"The biggest single threat facing us - facing any diary entity - is the ability first and foremost to collect the milk and process all of that milk in the jurisdiction from which it has been derived," Mr D'Arcy said.

"We can now process all of the milk that we collect in the North, and vice versa in the Republic. So that is a huge risk mitigation in advance of whatever agreement will ensue."

In May Mr D'Arcy said LacPatrick had seen a 25pc surge in its sales into the British market in the wake of Brexit, due to its presence in Northern Ireland. He said that was continuing.

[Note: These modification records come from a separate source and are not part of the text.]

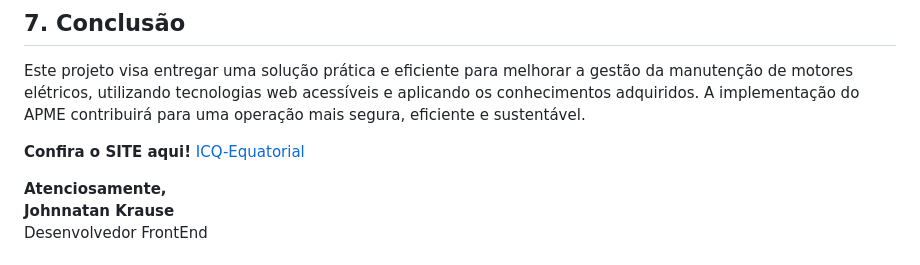
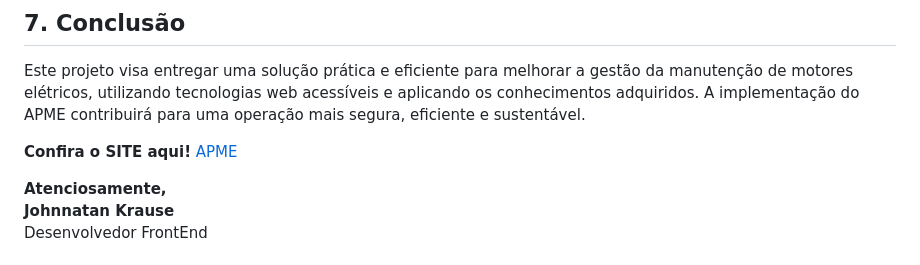
Before and after one commit to JohnnatanKrause/APME, a Markdown page: README.md, the part around the change. GitHub-like rendering.

```diff
--- a/README.md
+++ b/README.md
@@ -68,7 +68,7 @@ Este projeto justifica-se pela necessidade de otimizar o processo de inspeção
 Este projeto visa entregar uma solução prática e eficiente para melhorar a gestão da manutenção de motores elétricos, utilizando tecnologias web acessíveis e aplicando os conhecimentos adquiridos. A implementação do APME contribuirá para uma operação mais segura, eficiente e sustentável.
 
 
-**Confira o SITE aqui!** [ICQ-Equatorial](https://github.com/JohnnatanKrause/ICQ-Equatorial)
+**Confira o SITE aqui!** [APME](https://github.com/JohnnatanKrause/APME)
 
 
 **Atenciosamente,**
```
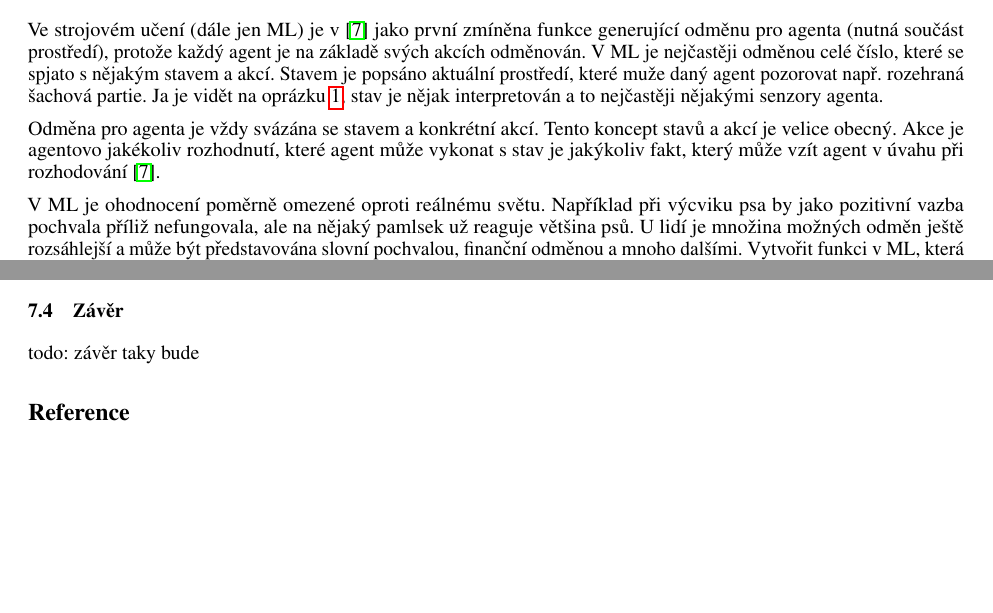
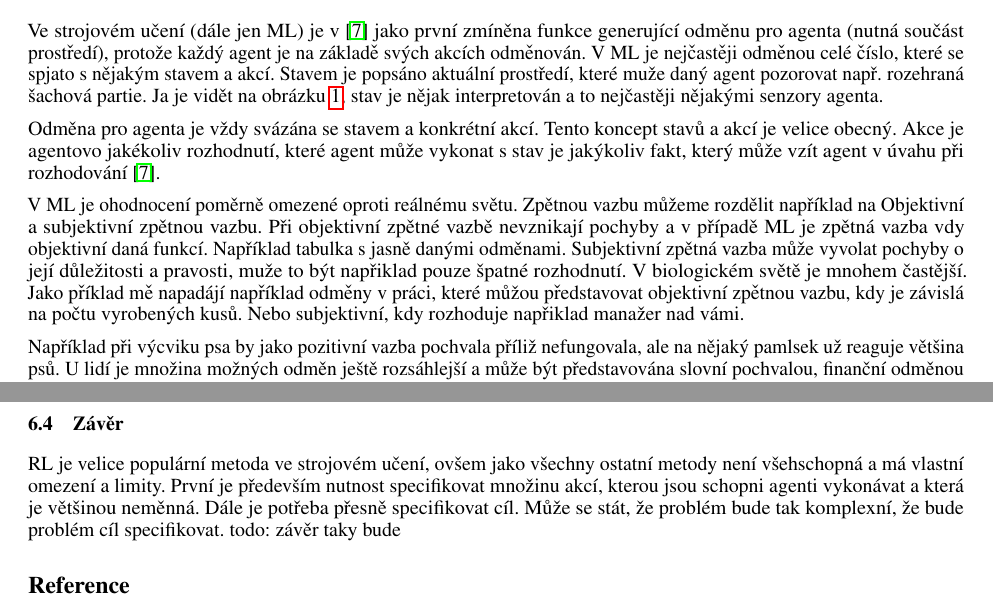
Before and after one commit to martilad/FI-MPL2019, a LaTeX paper (paper.tex): two parts of pages 2 and 3 of 4 before the commit and two parts of pages 2 and 4 of 4 after it, joined at a grey line, cut so that both start at the same text, the shorter picture padded with empty space. Compiled offline with pdfLaTeX.

Commit message:
rite some next shit

```diff
--- a/paper.tex
+++ b/paper.tex
@@ -81,11 +81,14 @@ Dále agent musí mít nějaké cíle, kterých se snaží dosáhnout. Tyto cíl
  \end{figure}
 
 
-Ve strojovém učení (dále jen ML) je v \cite{sutton1999reinforcement} jako první zmíněna funkce generující odměnu pro agenta (nutná součást prostředí), protože každý agent je na základě svých akcích odměnován. V ML je nejčastěji odměnou celé číslo, které se spjato s nějakým stavem a akcí. Stavem je popsáno aktuální prostředí, které muže daný agent pozorovat např. rozehraná šachová partie. Ja je vidět na oprázku \ref{zavislostKnnRec}, stav je nějak interpretován a to nejčastěji nějakými senzory agenta.
+Ve strojovém učení (dále jen ML) je v \cite{sutton1999reinforcement} jako první zmíněna funkce generující odměnu pro agenta (nutná součást prostředí), protože každý agent je na základě svých akcích odměnován. V ML je nejčastěji odměnou celé číslo, které se spjato s nějakým stavem a akcí. Stavem je popsáno aktuální prostředí, které muže daný agent pozorovat např. rozehraná šachová partie. Ja je vidět na obrázku \ref{zavislostKnnRec}, stav je nějak interpretován a to nejčastěji nějakými senzory agenta.
+
 
 Odměna pro agenta je vždy svázána se stavem a konkrétní akcí. Tento koncept stavů a akcí je velice obecný. Akce je  agentovo jakékoliv rozhodnutí, které agent může vykonat s stav je jakýkoliv fakt, který může vzít agent v úvahu při rozhodování \cite{sutton1999reinforcement}.
 
-V ML je ohodnocení poměrně omezené oproti reálnému světu. Například při výcviku psa by jako pozitivní vazba pochvala příliž nefungovala, ale na nějaký pamlsek už reaguje většina psů. U lidí je množina možných odměn ještě rozsáhlejší a může být představována slovní pochvalou, finanční odměnou a mnoho dalšími. Vytvořit funkci v ML, která by toto zahrnovala je velice optížné až nemožné. Prostředí s odměnami je omezováno a většinou vždy specializováno na pár konkrétních cílů, kterých se daří dosahovat po učení. Více v kapitole \ref{sec:priklady}.
+V ML je ohodnocení poměrně omezené oproti reálnému světu. Zpětnou vazbu můžeme rozdělit například na Objektivní a subjektivní zpětnou vazbu. Při objektivní zpětné vazbě nevznikají pochyby a v případě ML je zpětná vazba vdy objektivní daná funkcí. Například tabulka s jasně danými odměnami. Subjektivní zpětná vazba může vyvolat pochyby o její důležitosti a pravosti, muže to být napřiklad pouze špatné rozhodnutí. V biologickém světě je mnohem častější. Jako příklad mě napadájí například odměny v práci, které můžou představovat objektivní zpětnou vazbu, kdy je závislá na počtu vyrobených kusů. Nebo subjektivní, kdy rozhoduje napřiklad manažer nad vámi.
+
+Například při výcviku psa by jako pozitivní vazba pochvala příliž nefungovala, ale na nějaký pamlsek už reaguje většina psů. U lidí je množina možných odměn ještě rozsáhlejší a může být představována slovní pochvalou, finanční odměnou a mnoho dalšími. Vytvořit funkci v ML, která by toto zahrnovala je velice optížné až nemožné. Prostředí s odměnami je omezováno a většinou vždy specializováno na pár konkrétních cílů, kterých se daří dosahovat po učení. Více v kapitole \ref{sec:priklady}.
 
 
 \subsection{Agent}
@@ -126,7 +133,7 @@ The documentation for \verb+natbib+ may be found at
 
 
 \subsection{Závěr}
-
+RL je velice populární metoda ve strojovém učení, ovšem jako všechny ostatní metody není všehschopná a má vlastní omezení a limity. První je především nutnost specifikovat množinu akcí, kterou jsou schopni agenti vykonávat a která je většinou neměnná. Dále je potřeba přesně specifikovat cíl. Může se stát, že problém bude tak komplexní, že bude problém cíl specifikovat.
 todo: závěr taky bude
 
 
```
Also changed, not shown: paper.pdf, paper.tex (8 more changed lines).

"A lot these companies are large. If they're buying 100pc of their material from outside of the UK, their boards and senior leadership teams are saying, we'd better start looking at UK suppliers of these materials - irrespective of what the price is."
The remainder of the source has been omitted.